YES YOU KHAN
How to introduce Khan Academy in more classrooms
Khan Academy is a free online database of lessons on a variety of school subjects, board examinations, and life skills. Famously known for its videos, Khan Academy’s mission is to provide free world class education to anyone anywhere. This project was an examination on how to introduce and onboard teachers, students, and parents to the Khan Academy platform.
As a starting point I considered what questions I had about the platform and explored the current experience and made a mind map. To get understand the site further, I reached out and interviewed a Design Manager at Khan Academy.
After acquiring in-depth knowledge about Khan Academy through primary and secondary research, I wanted to understand what the complexity around implementing Khan Academy into a classroom setting might be. I conducted a survey and interviewed a diverse group of teachers. They ranged in location from different states in the US, private and public schools, different grade levels, and had a variety of experience with the site.
The concerns were all very similar across all teachers. Many of them were related to the validity of Khan Academy’s promises.
Now that I understood the key participants, how the system worked, and the questions everyone had, I was able to organize my approach into three categories based on the concerns of teachers and students.
1. The Khan Kit
Point of Intervention: Awareness
Target audience: Teachers and Students
The Khan Kit is a physical kit geared towards teachers and younger students. Inside there is a quick start guide answering the major questions teachers might have, swag to get students excited, and information for parents. It is coupled with a hyperlinked individualized email for teachers to get them started on the process.

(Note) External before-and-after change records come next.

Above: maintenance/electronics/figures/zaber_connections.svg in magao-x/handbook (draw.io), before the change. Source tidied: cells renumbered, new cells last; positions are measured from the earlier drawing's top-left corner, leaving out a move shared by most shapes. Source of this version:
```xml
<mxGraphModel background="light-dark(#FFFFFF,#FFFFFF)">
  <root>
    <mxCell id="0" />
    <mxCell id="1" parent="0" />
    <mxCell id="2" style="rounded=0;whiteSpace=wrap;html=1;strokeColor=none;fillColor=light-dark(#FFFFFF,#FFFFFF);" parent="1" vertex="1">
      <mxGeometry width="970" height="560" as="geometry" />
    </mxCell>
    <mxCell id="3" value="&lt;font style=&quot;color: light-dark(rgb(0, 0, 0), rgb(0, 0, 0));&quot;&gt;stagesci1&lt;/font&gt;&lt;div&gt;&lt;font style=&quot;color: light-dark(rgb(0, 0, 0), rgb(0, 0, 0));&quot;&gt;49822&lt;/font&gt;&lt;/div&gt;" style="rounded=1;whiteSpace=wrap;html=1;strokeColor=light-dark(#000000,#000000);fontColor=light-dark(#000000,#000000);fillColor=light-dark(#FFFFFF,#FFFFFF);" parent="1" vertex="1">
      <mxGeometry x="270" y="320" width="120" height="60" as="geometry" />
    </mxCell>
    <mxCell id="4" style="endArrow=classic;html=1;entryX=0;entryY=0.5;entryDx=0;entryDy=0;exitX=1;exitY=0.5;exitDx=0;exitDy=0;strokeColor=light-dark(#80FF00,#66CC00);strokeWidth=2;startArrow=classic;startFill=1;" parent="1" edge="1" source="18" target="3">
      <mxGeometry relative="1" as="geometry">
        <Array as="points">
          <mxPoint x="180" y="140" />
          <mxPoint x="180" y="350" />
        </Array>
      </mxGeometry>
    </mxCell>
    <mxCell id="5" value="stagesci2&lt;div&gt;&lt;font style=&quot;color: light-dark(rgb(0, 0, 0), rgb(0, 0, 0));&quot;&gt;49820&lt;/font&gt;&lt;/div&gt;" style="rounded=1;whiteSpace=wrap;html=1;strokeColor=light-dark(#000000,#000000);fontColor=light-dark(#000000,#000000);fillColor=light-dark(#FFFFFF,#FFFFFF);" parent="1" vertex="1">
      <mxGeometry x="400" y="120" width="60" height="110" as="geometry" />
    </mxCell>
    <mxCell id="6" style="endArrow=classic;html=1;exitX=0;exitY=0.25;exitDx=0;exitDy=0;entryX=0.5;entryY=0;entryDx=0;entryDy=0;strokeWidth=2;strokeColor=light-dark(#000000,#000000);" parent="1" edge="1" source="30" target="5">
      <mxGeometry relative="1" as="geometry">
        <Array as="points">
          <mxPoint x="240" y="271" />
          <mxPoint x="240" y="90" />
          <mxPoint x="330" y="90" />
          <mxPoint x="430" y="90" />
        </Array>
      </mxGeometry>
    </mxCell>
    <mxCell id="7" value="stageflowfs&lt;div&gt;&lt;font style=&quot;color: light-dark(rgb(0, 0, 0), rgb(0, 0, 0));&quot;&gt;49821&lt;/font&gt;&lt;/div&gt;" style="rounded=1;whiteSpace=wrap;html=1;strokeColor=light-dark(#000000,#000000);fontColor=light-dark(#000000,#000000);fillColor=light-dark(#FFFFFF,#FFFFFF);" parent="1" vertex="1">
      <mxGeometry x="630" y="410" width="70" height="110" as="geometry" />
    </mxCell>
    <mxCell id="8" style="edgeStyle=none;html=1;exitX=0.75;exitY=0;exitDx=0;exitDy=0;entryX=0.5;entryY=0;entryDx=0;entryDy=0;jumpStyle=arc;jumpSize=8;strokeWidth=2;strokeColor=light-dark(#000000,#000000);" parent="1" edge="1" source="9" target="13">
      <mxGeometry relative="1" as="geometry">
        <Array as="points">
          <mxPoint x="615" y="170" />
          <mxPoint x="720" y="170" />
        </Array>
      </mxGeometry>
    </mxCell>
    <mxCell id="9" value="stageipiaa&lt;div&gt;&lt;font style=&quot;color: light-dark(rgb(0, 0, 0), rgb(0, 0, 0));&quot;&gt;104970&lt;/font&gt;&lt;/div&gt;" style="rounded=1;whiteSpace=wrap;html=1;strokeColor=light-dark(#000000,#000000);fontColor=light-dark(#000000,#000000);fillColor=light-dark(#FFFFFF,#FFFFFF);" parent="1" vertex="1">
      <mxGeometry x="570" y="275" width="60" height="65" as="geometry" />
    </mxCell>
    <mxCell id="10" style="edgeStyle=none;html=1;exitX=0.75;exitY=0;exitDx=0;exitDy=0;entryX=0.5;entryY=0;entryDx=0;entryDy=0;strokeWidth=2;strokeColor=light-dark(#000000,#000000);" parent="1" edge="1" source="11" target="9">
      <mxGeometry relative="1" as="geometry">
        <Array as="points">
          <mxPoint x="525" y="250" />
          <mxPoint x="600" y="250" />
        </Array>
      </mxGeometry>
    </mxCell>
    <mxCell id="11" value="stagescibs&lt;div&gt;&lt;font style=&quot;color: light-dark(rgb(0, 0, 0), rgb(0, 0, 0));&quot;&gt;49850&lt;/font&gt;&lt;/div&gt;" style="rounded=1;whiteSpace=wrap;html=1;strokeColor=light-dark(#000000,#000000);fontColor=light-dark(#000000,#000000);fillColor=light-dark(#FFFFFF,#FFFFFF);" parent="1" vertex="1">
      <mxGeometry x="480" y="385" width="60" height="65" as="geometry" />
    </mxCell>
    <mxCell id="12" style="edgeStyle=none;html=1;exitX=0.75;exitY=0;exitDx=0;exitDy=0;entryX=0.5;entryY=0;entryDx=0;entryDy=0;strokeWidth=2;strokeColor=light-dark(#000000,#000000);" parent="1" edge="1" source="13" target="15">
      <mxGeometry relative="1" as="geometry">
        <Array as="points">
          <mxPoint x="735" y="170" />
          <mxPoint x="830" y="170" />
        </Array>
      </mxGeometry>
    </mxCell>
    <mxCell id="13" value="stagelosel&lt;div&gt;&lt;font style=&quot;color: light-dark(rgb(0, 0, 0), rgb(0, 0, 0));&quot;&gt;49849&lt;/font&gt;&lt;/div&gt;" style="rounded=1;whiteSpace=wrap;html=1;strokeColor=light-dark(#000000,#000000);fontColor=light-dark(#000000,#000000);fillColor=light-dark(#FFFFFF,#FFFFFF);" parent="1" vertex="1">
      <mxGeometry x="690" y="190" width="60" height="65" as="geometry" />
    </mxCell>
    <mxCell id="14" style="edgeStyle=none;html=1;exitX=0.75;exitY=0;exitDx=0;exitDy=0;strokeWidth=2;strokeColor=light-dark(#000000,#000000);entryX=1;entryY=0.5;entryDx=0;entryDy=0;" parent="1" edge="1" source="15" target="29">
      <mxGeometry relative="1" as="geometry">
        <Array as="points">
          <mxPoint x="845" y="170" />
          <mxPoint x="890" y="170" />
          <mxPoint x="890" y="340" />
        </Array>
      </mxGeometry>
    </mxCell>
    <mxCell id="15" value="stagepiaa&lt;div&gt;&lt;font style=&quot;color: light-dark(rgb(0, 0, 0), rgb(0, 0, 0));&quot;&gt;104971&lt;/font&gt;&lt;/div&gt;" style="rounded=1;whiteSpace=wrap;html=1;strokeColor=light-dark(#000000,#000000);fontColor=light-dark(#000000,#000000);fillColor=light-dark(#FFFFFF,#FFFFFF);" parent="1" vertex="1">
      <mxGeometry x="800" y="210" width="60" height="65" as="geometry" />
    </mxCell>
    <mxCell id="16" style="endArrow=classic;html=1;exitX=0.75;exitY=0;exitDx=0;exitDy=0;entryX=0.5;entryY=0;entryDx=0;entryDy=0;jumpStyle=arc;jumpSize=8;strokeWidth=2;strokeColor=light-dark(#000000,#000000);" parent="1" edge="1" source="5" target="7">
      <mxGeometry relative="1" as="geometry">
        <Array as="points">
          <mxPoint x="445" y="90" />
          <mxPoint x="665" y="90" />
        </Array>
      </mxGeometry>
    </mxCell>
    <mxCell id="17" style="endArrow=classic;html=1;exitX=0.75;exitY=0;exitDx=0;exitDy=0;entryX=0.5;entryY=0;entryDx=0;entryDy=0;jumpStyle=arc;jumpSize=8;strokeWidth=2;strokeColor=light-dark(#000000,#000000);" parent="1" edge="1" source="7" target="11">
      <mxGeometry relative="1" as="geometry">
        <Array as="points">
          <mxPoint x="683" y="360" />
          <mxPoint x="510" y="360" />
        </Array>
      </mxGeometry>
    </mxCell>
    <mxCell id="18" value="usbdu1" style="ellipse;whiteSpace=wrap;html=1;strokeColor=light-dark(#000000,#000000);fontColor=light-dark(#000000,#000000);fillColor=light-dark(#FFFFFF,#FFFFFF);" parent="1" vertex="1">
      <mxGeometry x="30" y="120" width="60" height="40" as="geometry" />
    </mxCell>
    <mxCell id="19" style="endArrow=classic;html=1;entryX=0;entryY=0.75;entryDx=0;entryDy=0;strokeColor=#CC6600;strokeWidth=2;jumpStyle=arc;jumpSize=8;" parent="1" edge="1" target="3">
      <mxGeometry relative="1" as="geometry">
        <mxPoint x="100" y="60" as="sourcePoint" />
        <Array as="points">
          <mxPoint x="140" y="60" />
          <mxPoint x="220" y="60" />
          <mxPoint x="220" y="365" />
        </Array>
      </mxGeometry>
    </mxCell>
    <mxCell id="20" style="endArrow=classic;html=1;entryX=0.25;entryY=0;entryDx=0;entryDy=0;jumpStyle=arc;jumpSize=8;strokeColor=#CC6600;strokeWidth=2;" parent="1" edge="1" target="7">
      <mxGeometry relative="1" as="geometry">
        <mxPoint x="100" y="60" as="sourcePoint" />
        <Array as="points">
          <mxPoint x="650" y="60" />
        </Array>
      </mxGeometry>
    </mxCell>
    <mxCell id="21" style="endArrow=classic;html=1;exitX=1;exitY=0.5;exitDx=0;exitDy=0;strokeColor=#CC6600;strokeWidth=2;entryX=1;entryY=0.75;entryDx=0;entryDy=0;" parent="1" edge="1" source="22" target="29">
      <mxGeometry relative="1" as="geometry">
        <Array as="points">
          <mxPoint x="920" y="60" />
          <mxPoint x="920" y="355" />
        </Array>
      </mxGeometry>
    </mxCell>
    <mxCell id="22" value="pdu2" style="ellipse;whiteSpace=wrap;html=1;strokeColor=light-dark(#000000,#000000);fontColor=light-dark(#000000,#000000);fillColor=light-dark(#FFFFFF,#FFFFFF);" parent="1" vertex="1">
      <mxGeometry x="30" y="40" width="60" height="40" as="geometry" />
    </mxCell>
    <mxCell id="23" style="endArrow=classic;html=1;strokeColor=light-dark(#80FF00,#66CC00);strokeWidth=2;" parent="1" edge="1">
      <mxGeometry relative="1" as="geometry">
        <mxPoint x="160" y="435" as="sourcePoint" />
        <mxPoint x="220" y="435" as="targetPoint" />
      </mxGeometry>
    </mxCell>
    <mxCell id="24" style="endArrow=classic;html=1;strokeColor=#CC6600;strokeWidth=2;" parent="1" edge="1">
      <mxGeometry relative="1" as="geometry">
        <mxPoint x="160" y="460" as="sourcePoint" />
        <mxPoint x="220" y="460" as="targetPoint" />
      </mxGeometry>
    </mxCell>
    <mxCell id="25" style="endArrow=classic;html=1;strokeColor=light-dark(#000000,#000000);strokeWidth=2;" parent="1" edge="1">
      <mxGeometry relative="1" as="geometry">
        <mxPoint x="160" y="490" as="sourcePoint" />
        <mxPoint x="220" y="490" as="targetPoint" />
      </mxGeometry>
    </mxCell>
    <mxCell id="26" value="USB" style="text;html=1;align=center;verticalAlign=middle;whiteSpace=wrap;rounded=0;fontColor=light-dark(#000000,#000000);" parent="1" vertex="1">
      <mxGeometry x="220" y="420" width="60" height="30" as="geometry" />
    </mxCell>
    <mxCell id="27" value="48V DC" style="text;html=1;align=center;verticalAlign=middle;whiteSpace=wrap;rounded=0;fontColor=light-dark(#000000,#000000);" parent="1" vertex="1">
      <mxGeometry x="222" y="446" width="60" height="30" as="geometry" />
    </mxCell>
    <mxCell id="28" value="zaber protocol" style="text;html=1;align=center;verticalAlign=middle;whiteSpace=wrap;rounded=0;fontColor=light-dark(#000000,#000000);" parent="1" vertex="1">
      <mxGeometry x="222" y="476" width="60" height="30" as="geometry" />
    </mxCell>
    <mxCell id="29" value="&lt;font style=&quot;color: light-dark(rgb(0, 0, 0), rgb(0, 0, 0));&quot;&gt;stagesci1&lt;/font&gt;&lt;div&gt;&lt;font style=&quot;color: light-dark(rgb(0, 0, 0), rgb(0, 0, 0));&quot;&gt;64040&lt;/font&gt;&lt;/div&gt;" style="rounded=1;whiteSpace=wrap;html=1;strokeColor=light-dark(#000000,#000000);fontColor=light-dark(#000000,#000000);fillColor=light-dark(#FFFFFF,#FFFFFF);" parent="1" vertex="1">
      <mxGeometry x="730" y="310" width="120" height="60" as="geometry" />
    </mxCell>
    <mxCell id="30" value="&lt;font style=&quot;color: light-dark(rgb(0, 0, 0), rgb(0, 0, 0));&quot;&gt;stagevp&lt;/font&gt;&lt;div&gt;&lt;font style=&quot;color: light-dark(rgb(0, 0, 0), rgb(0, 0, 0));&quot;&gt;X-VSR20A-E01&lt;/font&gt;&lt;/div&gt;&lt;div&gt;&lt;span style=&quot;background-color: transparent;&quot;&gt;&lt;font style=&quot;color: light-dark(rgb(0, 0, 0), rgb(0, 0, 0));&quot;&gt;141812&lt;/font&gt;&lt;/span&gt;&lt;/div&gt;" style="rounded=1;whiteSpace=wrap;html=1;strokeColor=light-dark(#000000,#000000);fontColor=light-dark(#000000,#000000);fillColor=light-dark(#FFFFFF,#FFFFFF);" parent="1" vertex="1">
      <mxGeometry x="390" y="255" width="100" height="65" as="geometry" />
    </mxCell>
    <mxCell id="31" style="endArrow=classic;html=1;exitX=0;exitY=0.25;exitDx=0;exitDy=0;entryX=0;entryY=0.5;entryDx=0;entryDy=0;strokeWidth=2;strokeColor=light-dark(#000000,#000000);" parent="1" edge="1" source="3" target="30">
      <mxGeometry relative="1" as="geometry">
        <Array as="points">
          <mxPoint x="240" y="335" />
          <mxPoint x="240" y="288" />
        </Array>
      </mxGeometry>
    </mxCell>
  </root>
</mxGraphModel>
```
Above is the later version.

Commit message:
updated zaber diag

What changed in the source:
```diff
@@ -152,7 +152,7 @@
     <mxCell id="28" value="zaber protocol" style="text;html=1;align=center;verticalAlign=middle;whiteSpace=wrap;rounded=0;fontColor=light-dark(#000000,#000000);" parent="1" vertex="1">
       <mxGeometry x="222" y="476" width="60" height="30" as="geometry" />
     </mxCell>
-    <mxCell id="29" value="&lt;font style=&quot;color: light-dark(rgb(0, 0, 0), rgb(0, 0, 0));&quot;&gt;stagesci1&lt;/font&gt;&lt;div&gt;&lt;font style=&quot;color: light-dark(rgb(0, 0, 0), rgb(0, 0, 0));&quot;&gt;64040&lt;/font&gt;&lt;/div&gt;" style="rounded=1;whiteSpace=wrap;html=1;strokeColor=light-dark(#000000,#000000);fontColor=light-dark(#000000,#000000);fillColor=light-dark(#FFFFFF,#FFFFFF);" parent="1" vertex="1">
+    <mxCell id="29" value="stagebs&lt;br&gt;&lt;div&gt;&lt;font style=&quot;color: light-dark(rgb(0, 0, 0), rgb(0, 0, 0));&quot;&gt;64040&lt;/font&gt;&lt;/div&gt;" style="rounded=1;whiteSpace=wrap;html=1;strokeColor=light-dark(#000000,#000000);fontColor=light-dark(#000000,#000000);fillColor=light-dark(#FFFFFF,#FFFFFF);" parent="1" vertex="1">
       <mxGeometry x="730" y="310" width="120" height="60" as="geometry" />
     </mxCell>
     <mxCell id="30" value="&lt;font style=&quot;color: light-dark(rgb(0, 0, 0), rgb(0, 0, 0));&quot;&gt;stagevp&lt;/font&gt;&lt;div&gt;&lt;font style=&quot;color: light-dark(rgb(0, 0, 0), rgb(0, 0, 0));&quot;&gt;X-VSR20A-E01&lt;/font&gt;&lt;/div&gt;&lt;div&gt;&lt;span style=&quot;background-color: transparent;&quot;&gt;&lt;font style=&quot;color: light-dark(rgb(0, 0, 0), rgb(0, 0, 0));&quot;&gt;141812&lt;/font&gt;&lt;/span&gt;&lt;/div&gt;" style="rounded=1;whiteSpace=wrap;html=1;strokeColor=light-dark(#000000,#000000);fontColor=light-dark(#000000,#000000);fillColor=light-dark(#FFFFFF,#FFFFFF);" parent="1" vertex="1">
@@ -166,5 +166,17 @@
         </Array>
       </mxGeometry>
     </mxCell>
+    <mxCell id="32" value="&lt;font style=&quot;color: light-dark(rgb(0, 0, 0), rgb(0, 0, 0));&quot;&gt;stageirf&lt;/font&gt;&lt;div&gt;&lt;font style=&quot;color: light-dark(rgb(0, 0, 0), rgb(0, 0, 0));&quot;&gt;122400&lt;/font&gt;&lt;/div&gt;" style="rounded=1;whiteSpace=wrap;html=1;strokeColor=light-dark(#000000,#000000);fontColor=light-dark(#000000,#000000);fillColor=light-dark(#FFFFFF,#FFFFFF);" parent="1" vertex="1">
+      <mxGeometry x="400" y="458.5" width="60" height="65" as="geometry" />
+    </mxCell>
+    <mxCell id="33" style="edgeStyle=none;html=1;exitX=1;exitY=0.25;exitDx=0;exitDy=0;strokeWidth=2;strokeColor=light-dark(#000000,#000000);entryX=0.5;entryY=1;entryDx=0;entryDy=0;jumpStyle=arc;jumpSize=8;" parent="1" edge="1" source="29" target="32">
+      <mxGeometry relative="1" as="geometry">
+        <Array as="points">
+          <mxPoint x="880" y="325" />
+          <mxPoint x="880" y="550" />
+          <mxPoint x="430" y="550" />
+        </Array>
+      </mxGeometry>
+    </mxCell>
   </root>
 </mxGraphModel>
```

Drawbacks: It is an introduction to Khan Academy and does not provide in-depth help without teacher commitment.
2. The Khan Community
Point of Intervention: Access
Target audience: Students
In the essence it takes a village, the Khan Community is a pooling of resources to help students have access and achieve success. While many teachers have experience, they may not have all the resources available in the classroom. Khan Community is a complimentary app and website to the main platform geared to high school and above aged students. It connects local professionals, parents, and companies to partner with students to provide them with support.
Through the app, students can find local places with internet and screen access, connect to study groups, and live tutors willing to help. Students can have a variety of coaches and mentors to help them.
Many libraries have internet access and communal computers; however, they are usually occupied. With this app, you would know if there is a computer available or not.
Major companies, like Microsoft, Best Buy, and major phone line carriers all have retail locations that have computers or tablets on display with internet access or dedicated learning centers. They can donate time and access to these devices to students using Khan Community as well.
Student can also use Khan Community to join virtual study groups or connect to a live tutor in a virtual space. Experts, teachers, parents can all donate time to help answer questions in real time within the virtual classroom.
3. The Khanannoisseur Khanvention
Point of Intervention: Engagement
Target audience: Parents
The Khanannoisseur Khanvention is a voluntary live event teaching expo. Taking on the style of a Khan tutorial video, students and parents are asked to prepare a short live presentation to teach the audience something. It does not have to be a school-based topic, but it is something that at least one member of the audience should be able to master by the end of the presentation. The idea behind this that live presentations are engaging and by preparing, students and parents can explore Khan Academy to experience the format and layout of the teaching techniques. The event can be a few hours with a variety of presentations. The intentions it that the presentation includes a lecture part as well as a hands-on activity and does not exceed more than 15 minutes.
Presenters can discuss any hobby or passion such as knitting, jump roping, coding, or magic. They can discuss the history, the technique, or tell a story and couple it with one activity that the audience can participate in. This way not only can students and parents learn about Khan, they can practice public speaking skills, learn about their community, and be exposed to a new skill.